(Records Opens)
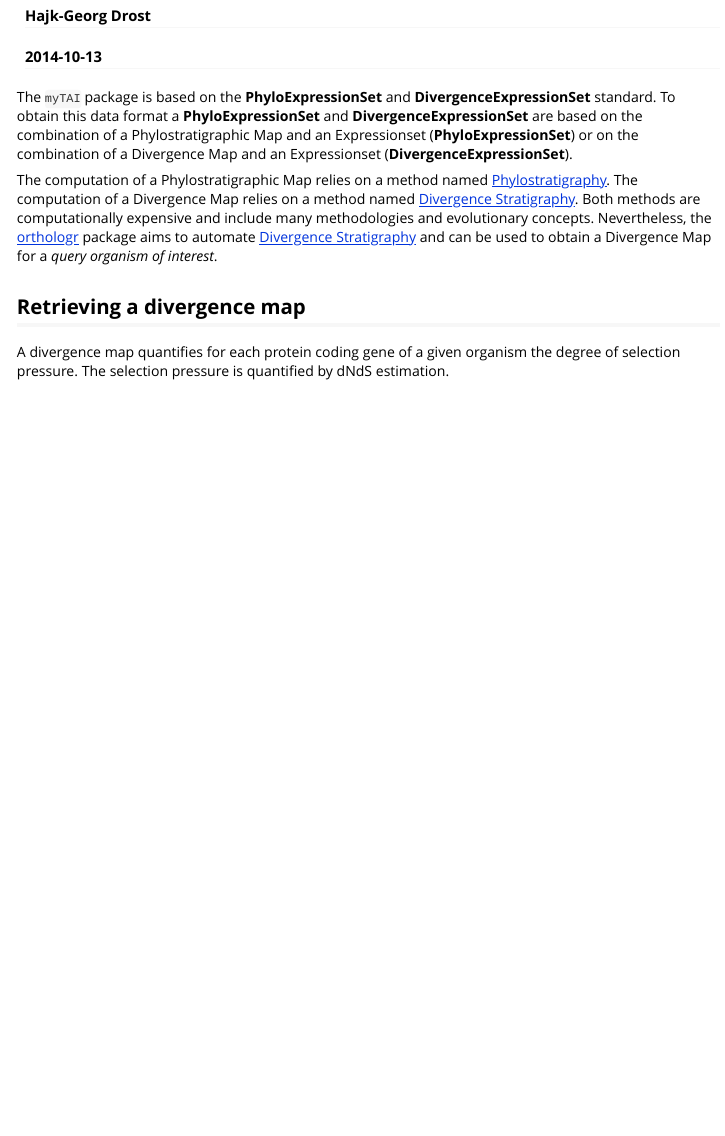
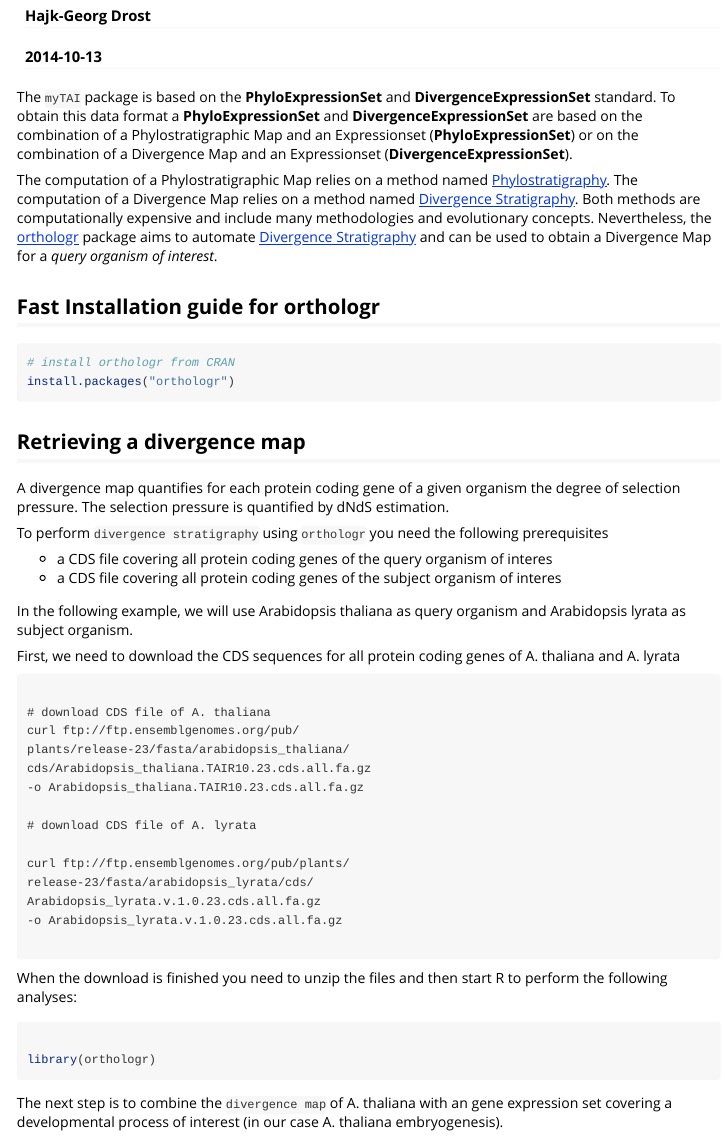
Before and after one commit to drostlab/myTAI, an R Markdown document (vignettes/Advanced.Rmd): the page in a window 1100 px wide, from 110 px down. Rendered offline with R 4.5, knitr and Pandoc, with nearby package versions.

Commit message:
extending Advanced vignette

````diff
--- a/vignettes/Advanced.Rmd
+++ b/vignettes/Advanced.Rmd
@@ -30,7 +30,58 @@ Both methods are computationally expensive and include many methodologies and ev
 Nevertheless, the [orthologr](https://github.com/HajkD/orthologr) package aims to automate [Divergence Stratigraphy](http://www.nature.com/nature/journal/v490/n7418/full/nature11394.html)
 and can be used to obtain a Divergence Map for a _query organism of interest_.
 
+
+## Fast Installation guide for orthologr
+
+```r
+# install orthologr from CRAN
+install.packages("orthologr")
+
+
+```
+
 ## Retrieving a divergence map
 
 A divergence map quantifies for each protein coding gene of a given organism the
 degree of selection pressure. The selection pressure is quantified by dNdS estimation.
+
+To perform `divergence stratigraphy` using `orthologr` you need the following prerequisites
+
+* a CDS file covering all protein coding genes of the query organism of interes
+* a CDS file covering all protein coding genes of the subject organism of interes
+
+In the following example, we will use Arabidopsis thaliana as query organism
+and Arabidopsis lyrata as subject organism.
+
+First, we need to download the CDS sequences for all protein coding genes of A. thaliana
+and A. lyrata
+
+```shell
+
+# download CDS file of A. thaliana
+curl ftp://ftp.ensemblgenomes.org/pub/
+plants/release-23/fasta/arabidopsis_thaliana/
+cds/Arabidopsis_thaliana.TAIR10.23.cds.all.fa.gz
+-o Arabidopsis_thaliana.TAIR10.23.cds.all.fa.gz
+
+# download CDS file of A. lyrata
+
+curl ftp://ftp.ensemblgenomes.org/pub/plants/
+release-23/fasta/arabidopsis_lyrata/cds/
+Arabidopsis_lyrata.v.1.0.23.cds.all.fa.gz
+-o Arabidopsis_lyrata.v.1.0.23.cds.all.fa.gz
+
+
+```
+When the download is finished you need to unzip the files and
+then start R to perform the following analyses:
+
+```r
+
+library(orthologr)
+
+
+```
+
+The next step is to combine the `divergence map` of A. thaliana with an
+gene expression set covering a developmental process of interest (in our case A. thaliana embryogenesis).
````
(Records Closes)
> Exercise
Keep the pictures out of your copy, and repeat every entry above exactly.

> Written answer
Before and after one commit to drostlab/myTAI, an R Markdown document (vignettes/Advanced.Rmd): the page in a window 1100 px wide, from 110 px down. Rendered offline with R 4.5, knitr and Pandoc, with nearby package versions.

Commit message:
extending Advanced vignette

````diff
--- a/vignettes/Advanced.Rmd
+++ b/vignettes/Advanced.Rmd
@@ -30,7 +30,58 @@ Both methods are computationally expensive and include many methodologies and ev
 Nevertheless, the [orthologr](https://github.com/HajkD/orthologr) package aims to automate [Divergence Stratigraphy](http://www.nature.com/nature/journal/v490/n7418/full/nature11394.html)
 and can be used to obtain a Divergence Map for a _query organism of interest_.
 
+
+## Fast Installation guide for orthologr
+
+```r
+# install orthologr from CRAN
+install.packages("orthologr")
+
+
+```
+
 ## Retrieving a divergence map
 
 A divergence map quantifies for each protein coding gene of a given organism the
 degree of selection pressure. The selection pressure is quantified by dNdS estimation.
+
+To perform `divergence stratigraphy` using `orthologr` you need the following prerequisites
+
+* a CDS file covering all protein coding genes of the query organism of interes
+* a CDS file covering all protein coding genes of the subject organism of interes
+
+In the following example, we will use Arabidopsis thaliana as query organism
+and Arabidopsis lyrata as subject organism.
+
+First, we need to download the CDS sequences for all protein coding genes of A. thaliana
+and A. lyrata
+
+```shell
+
+# download CDS file of A. thaliana
+curl ftp://ftp.ensemblgenomes.org/pub/
+plants/release-23/fasta/arabidopsis_thaliana/
+cds/Arabidopsis_thaliana.TAIR10.23.cds.all.fa.gz
+-o Arabidopsis_thaliana.TAIR10.23.cds.all.fa.gz
+
+# download CDS file of A. lyrata
+
+curl ftp://ftp.ensemblgenomes.org/pub/plants/
+release-23/fasta/arabidopsis_lyrata/cds/
+Arabidopsis_lyrata.v.1.0.23.cds.all.fa.gz
+-o Arabidopsis_lyrata.v.1.0.23.cds.all.fa.gz
+
+
+```
+When the download is finished you need to unzip the files and
+then start R to perform the following analyses:
+
+```r
+
+library(orthologr)
+
+
+```
+
+The next step is to combine the `divergence map` of A. thaliana with an
+gene expression set covering a developmental process of interest (in our case A. thaliana embryogenesis).
````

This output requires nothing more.